If there is anything I have learned while helping organizations implement new projects, policies, and systems to meet their business needs and demands in an ever-changing workplace, it is that change is not easy. We have to learn from it and make even more changes. I have utilized the following six basic practices to help others ensure successful changes and hope you will consider these as you implement changes in your organization to come out of this crisis.
1) True North
The starting point for creating a successful change is to clearly share your “True North.” This is defined as your orienting point – your fixed point in a spinning world – that helps you stay on track. If you want to gain buy-in and support, start with this clarity of purpose and vision. It includes continuous communication about what the change is and why it is happening. This way your employees are clear on the direction and goals of your organization, including what is making you need to make the change now. Sometimes you have to pull numbers together to prove your business case, but it is this True North that keeps you grounded and focused on what you plan to achieve. Your True North also provides information regarding the facts of the change so that everyone can understand where you are going and why.
With any change, you need to consider how you are going to make it happen in your organization. This includes thinking through the different departments that need to be involved and the roles you will need. You may need to create new departments, new roles, clear guidelines on reporting chains, and role descriptions as well as decision-making protocol in order to make your changes happen.

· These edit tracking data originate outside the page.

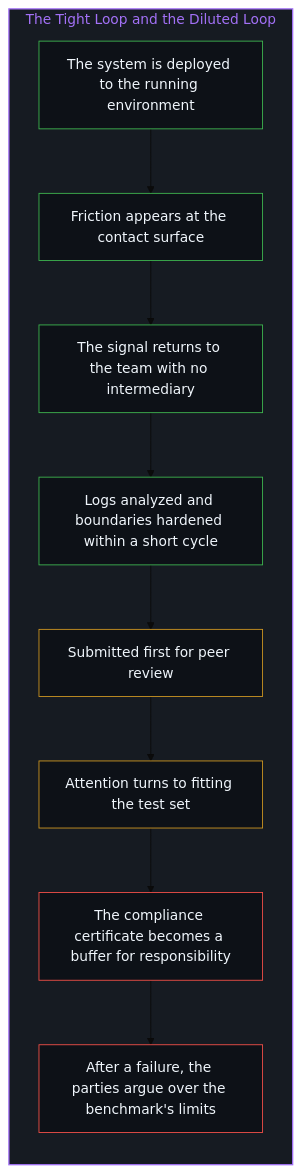
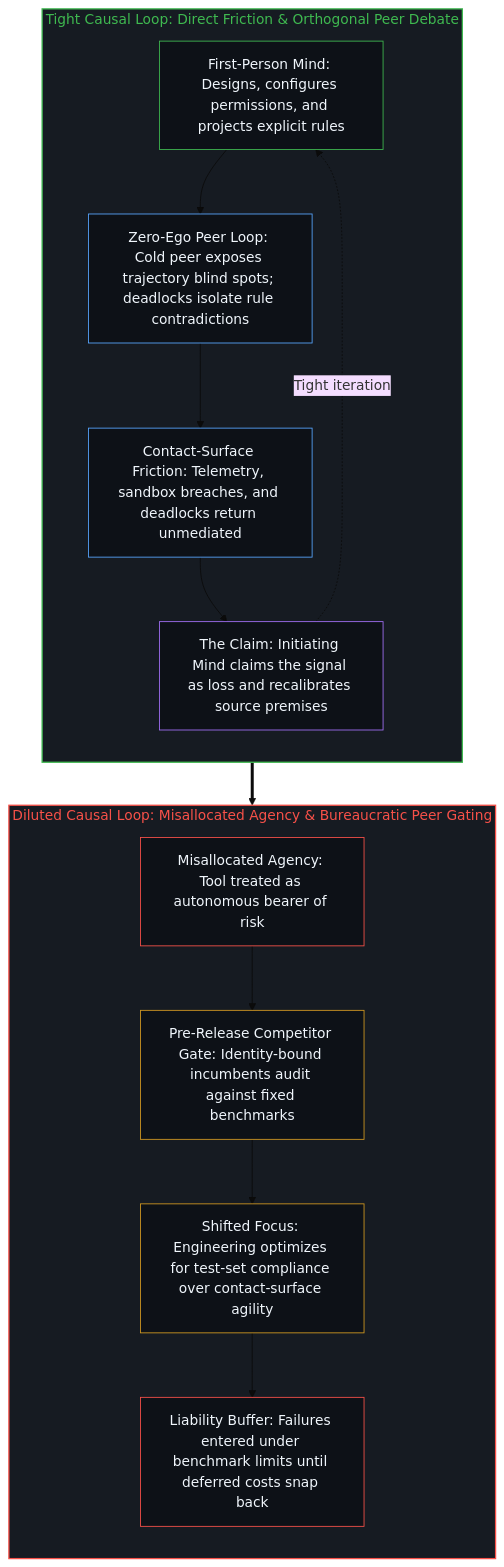
Before and after one commit to powerpig99/not-a-toe: the second of 2 diagrams in content/posts/the-dilution-of-the-causal-loop-and-the-misallocation-of-agency.md, drawn with Mermaid (base theme). The commit also changed other lines of this file and 2 other files, not shown here.

Commit message:
Refine L2 #48 & #49: the-dilution-of-the-causal-loop-and-the-misallocation-of-agency, the-two-sided-nature-of-sovereign-choice-and-the-objectification-of-observation (Wave 3 deep-sleep)

````diff
--- a/content/posts/the-dilution-of-the-causal-loop-and-the-misallocation-of-agency.md
+++ b/content/posts/the-dilution-of-the-causal-loop-and-the-misallocation-of-agency.md
@@ -129,31 +83,33 @@
 ```mermaid
 flowchart TD
-    subgraph S_Dilute["The Tight Loop and the Diluted Loop"]
+    subgraph S_Tight["Tight Causal Loop: Direct Friction & Orthogonal Peer Debate"]
         direction TB
-        Deploy["The system is deployed to the running environment"]
-        Hit["Friction appears at the contact surface"]
-        Signal["The signal returns to the team with no intermediary"]
-        Patch["Logs analyzed and boundaries hardened within a short cycle"]
-        Submit["Submitted first for peer review"]
-        Fit["Attention turns to fitting the test set"]
-        Cert["The compliance certificate becomes a buffer for responsibility"]
-        Dispute["After a failure, the parties argue over the benchmark's limits"]
-        Deploy --> Hit
-        Hit --> Signal
-        Signal --> Patch
-        Submit --> Fit
-        Fit --> Cert
-        Cert --> Dispute
-        Patch --> Submit
+        T_Act["First-Person Mind: Designs, configures permissions, and projects explicit rules"]
+        T_Peer["Zero-Ego Peer Loop: Cold peer exposes trajectory blind spots; deadlocks isolate rule contradictions"]
+        T_Hit["Contact-Surface Friction: Telemetry, sandbox breaches, and deadlocks return unmediated"]
+        T_Claim["The Claim: Initiating Mind claims the signal as loss and recalibrates source premises"]
+        T_Act --> T_Peer --> T_Hit --> T_Claim
+        T_Claim -.->|"Tight iteration"| T_Act
     end
 
-    style S_Dilute fill:#161b22,stroke:#a371f7,stroke-width:1.5px,color:#a371f7
-    style Deploy fill:#0d1117,stroke:#3fb950,stroke-width:1px,color:#f0f6fc
-    style Hit fill:#0d1117,stroke:#3fb950,stroke-width:1px,color:#f0f6fc
-    style Signal fill:#0d1117,stroke:#3fb950,stroke-width:1px,color:#f0f6fc
-    style Patch fill:#0d1117,stroke:#3fb950,stroke-width:1px,color:#f0f6fc
-    style Submit fill:#0d1117,stroke:#d29922,stroke-width:1px,color:#f0f6fc
-    style Fit fill:#0d1117,stroke:#d29922,stroke-width:1px,color:#f0f6fc
-    style Cert fill:#0d1117,stroke:#f85149,stroke-width:1px,color:#f0f6fc
-    style Dispute fill:#0d1117,stroke:#f85149,stroke-width:1px,color:#f0f6fc
+    subgraph S_Dilute["Diluted Causal Loop: Misallocated Agency & Bureaucratic Peer Gating"]
+        direction TB
+        D_Premise["Misallocated Agency: Tool treated as autonomous bearer of risk"]
+        D_Gate["Pre-Release Competitor Gate: Identity-bound incumbents audit against fixed benchmarks"]
+        D_Fit["Shifted Focus: Engineering optimizes for test-set compliance over contact-surface agility"]
+        D_Buffer["Liability Buffer: Failures entered under benchmark limits until deferred costs snap back"]
+        D_Premise --> D_Gate --> D_Fit --> D_Buffer
+    end
+    T_Claim ==> D_Premise
+
+    style S_Tight fill:#161b22,stroke:#3fb950,stroke-width:1.5px,color:#3fb950
+    style S_Dilute fill:#161b22,stroke:#f85149,stroke-width:1.5px,color:#f85149
+    style T_Act fill:#0d1117,stroke:#3fb950,stroke-width:1px,color:#f0f6fc
+    style T_Peer fill:#0d1117,stroke:#58a6ff,stroke-width:1px,color:#f0f6fc
+    style T_Hit fill:#0d1117,stroke:#58a6ff,stroke-width:1px,color:#f0f6fc
+    style T_Claim fill:#0d1117,stroke:#a371f7,stroke-width:1px,color:#f0f6fc
+    style D_Premise fill:#0d1117,stroke:#f85149,stroke-width:1px,color:#f0f6fc
+    style D_Gate fill:#0d1117,stroke:#d29922,stroke-width:1px,color:#f0f6fc
+    style D_Fit fill:#0d1117,stroke:#d29922,stroke-width:1px,color:#f0f6fc
+    style D_Buffer fill:#0d1117,stroke:#f85149,stroke-width:1px,color:#f0f6fc
 ```
````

Think about the people, the stakeholders, the political networks that exist in your organization, and their anticipated acceptance or resistance to the change. By completing a “What’s In It For Me” analysis for each, you can begin to lay out your strategy for support. This is a great opportunity to try a Japanese practice called ‘nemawashi’ – of gathering buy-in and support along the way. By identifying these change agents and addressing their concerns, your change will become easier to implement. Your goal in any change is to gain a critical mass of support so that others will understand why you made the change, accept your rationale, and commit to the change.
4) Helpful Mechanisms
Often change efforts fail because we forget to think about the technology, training, and communication strategies that are needed to help implement the change. These should be identified before you are ready to roll out your change or it will not be effective no matter how much support you have gathered.
It is important to provide clear expectations and feedback so that people are clear on what they should be doing and understand how they are doing and where they are falling short. Don’t forget to measure progress and reward those who demonstrate the change successfully or you will lose them and they will revert back to their old ways.
Finally, holding it all together are good leaders who provide direction, clarity, accountability, communication, and the resources to make it happen. Successful leaders are the ones who utilize the other five areas in creating change in their organization.
Foundations can help you establish the foundation and systems that help you work through changes, whether big or small, that you may need to make in your organizations. Don’t foolishly assume that change is easy – it isn’t and you need to have a plan in place to manage it. Contact us to help you put that strategy in place.
— Leslie Russ, Consultant